The rumblings were heard and felt from Sandy all the way to Rock Springs, Wyoming Tuesday night at 9:00 p.m.
The first rumbling lasted about five seconds and the second rumbling, which came about two minutes later, lasted about four seconds.
The training exercise included dropping bombs west of the Great Salt Lake. The concussion produced sound waves so low they could not be detected by the human ear, but they were powerful enough to rattle windows and shake homes.
University of Utah Seismologist Katherine Whidden says the inversion played a roll in the rumblings across the Wasatch Front. She says the particles in the air can direct the sound waves toward the ground with greater force.

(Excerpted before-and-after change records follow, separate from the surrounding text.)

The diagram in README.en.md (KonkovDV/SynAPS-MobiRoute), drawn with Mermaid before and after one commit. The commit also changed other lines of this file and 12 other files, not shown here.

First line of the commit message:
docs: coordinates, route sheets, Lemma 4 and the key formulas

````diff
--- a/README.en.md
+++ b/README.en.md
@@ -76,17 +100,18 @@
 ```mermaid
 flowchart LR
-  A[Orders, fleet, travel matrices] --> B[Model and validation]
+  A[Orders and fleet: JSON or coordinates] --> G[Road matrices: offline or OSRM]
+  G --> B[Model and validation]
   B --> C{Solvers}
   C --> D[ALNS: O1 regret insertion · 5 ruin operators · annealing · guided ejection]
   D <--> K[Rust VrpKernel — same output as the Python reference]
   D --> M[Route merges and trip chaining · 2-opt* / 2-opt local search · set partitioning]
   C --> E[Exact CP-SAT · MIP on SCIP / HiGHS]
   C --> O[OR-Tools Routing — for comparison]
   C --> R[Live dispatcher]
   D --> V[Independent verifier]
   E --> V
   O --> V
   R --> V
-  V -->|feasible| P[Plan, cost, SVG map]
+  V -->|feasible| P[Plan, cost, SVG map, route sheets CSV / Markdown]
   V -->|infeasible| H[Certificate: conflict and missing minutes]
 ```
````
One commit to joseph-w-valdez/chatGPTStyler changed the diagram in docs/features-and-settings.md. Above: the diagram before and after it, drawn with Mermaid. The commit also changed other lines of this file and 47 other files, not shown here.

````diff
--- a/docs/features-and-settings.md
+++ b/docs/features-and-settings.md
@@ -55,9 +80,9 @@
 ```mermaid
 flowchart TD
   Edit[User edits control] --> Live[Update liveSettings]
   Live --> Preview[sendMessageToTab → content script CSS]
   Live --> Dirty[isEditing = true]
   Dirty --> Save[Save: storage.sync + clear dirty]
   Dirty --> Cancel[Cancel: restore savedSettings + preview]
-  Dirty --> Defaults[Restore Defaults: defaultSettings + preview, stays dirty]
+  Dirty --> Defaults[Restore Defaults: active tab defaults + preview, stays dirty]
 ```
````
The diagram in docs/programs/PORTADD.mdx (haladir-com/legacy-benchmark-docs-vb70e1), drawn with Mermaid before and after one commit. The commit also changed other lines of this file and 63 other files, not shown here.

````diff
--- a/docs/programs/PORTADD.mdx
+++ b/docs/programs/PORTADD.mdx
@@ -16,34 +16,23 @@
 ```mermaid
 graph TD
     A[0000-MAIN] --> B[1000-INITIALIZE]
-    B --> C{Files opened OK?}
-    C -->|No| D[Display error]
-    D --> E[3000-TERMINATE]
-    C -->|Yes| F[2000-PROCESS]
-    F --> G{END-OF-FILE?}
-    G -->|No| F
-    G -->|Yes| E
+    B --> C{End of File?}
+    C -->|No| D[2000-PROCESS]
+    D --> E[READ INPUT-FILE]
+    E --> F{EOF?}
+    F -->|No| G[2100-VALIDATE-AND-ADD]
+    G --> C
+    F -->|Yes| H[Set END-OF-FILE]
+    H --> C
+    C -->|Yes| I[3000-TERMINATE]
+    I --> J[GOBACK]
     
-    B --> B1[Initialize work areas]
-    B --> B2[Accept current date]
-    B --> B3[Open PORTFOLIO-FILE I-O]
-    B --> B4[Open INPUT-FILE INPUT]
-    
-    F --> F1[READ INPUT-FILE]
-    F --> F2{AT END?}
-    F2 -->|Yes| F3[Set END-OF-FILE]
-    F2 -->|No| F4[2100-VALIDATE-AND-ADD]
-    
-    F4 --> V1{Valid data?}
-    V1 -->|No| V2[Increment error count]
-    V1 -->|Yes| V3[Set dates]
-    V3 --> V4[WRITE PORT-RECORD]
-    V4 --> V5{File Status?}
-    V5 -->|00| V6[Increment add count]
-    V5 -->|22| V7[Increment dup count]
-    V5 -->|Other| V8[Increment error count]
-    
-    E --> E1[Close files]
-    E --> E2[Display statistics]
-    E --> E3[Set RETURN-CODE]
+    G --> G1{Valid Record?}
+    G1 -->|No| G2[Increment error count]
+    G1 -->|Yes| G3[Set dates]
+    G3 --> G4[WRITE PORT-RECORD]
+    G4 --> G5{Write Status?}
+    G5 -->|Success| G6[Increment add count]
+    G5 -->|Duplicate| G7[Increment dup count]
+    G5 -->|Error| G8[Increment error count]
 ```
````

A spokesperson for Hill Air Force Base wrote in a news release, the inversion can amplify the waves as they travel creating a more powerful sound even at greater distances.
Rumbles will be felt across Utah Wednesday night around 9:00 p.m. as another B-52 Stratofortress bomber completes a similar test run.
Click on the attached link to read a Hill Air Force Base news release about the rumbling that shook Utah.